What started with a handful of volunteers at Princeton University has grown to include over 300 volunteer tutors from six universities who serve five New Jersey correctional facilities. Inmates who receive tutoring complete the GED with a 90 percent passing rate. “We hope to expand nationally in the next several years,” said Mr. Farrin, “and ultimately, through our programs, to revolutionize the state of prison education.” The goal is create a partnership with prison administrators and educators to help inmates prepare for life outside of prison.

The Petey Greene Prisoner Assistance Program is a non-profit 501(c)3 organization. For more information please visit:


Many sites throughout Mercer County will offer free income tax preparation assistance to help residents prepare and file their 2013 taxes. Service is offered at most sites from early February through mid-April unless otherwise noted.

The AARP Foundation provides Tax-Aides to assist people with low to moderate incomes with 2013 tax preparation at Mercer County Connection, libraries, and other sites. Local sites include Nassau Presbyterian Church, Princeton Public Library, Princeton Senior Resource Center, and West Windsor Senior Center. For additional sites and more information, visit

The IRS VITA Program generally offers free tax help to people who make $50,000 or less and need assistance in preparing their own tax returns. IRS-certified volunteers provide free basic income tax return preparation with electronic filing to qualified individuals in local communities.

For more information, visit or

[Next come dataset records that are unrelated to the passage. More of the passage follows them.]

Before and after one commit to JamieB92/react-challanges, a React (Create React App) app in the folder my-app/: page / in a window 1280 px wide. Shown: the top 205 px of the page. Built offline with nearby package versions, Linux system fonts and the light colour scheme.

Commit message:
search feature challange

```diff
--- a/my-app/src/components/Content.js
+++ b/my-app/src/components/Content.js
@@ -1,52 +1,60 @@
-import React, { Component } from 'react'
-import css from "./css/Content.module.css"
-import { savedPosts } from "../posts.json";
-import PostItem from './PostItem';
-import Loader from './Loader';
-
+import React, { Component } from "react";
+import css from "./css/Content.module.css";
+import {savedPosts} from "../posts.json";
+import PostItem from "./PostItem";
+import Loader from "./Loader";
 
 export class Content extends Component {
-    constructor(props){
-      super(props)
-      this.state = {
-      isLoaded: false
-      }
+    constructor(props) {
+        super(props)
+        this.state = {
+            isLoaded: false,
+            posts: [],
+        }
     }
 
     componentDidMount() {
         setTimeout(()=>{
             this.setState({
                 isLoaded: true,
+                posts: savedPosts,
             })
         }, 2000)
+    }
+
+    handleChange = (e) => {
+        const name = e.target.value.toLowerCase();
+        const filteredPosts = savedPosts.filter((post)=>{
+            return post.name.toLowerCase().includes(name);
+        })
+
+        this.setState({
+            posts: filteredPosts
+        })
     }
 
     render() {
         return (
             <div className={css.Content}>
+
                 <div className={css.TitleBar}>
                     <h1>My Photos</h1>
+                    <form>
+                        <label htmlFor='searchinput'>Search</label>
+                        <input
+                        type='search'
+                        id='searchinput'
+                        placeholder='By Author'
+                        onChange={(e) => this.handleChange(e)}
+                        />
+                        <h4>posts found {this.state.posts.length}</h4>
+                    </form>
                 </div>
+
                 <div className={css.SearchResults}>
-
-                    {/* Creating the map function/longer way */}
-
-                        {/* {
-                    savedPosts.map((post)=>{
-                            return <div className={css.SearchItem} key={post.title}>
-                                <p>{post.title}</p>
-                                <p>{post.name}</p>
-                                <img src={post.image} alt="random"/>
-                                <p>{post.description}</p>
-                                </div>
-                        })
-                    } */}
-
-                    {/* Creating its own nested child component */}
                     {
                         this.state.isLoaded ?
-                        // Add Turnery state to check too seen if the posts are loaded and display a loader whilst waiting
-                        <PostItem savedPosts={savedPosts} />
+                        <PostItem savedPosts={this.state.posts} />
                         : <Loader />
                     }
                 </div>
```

Families and young children can take part in two upcoming events at the Stony Brook-Millstone Watershed Association. “Insects in Winter for Preschoolers” is Tuesday, February 25 at 10 a.m. and Wednesday, February 26 at 1 p.m. On Saturday, March 1 at 10:30 a.m. and 1:30 p.m., “Maple Sugar Memories” will be held. Both programs will take place at the Watershed’s Kingsford Community Room.

Registration is required for the February events and recommended for the March program. The price is $10 per child for members, $15 non-members, for the “Insects in Winter.” For “Maple Sugar Memories,” the cost is $10 per family for members; $15 non-members.

The Watershed is located at 31 Titus Mill Road in Hopewell Township. Call (609) 737-7592 for more information.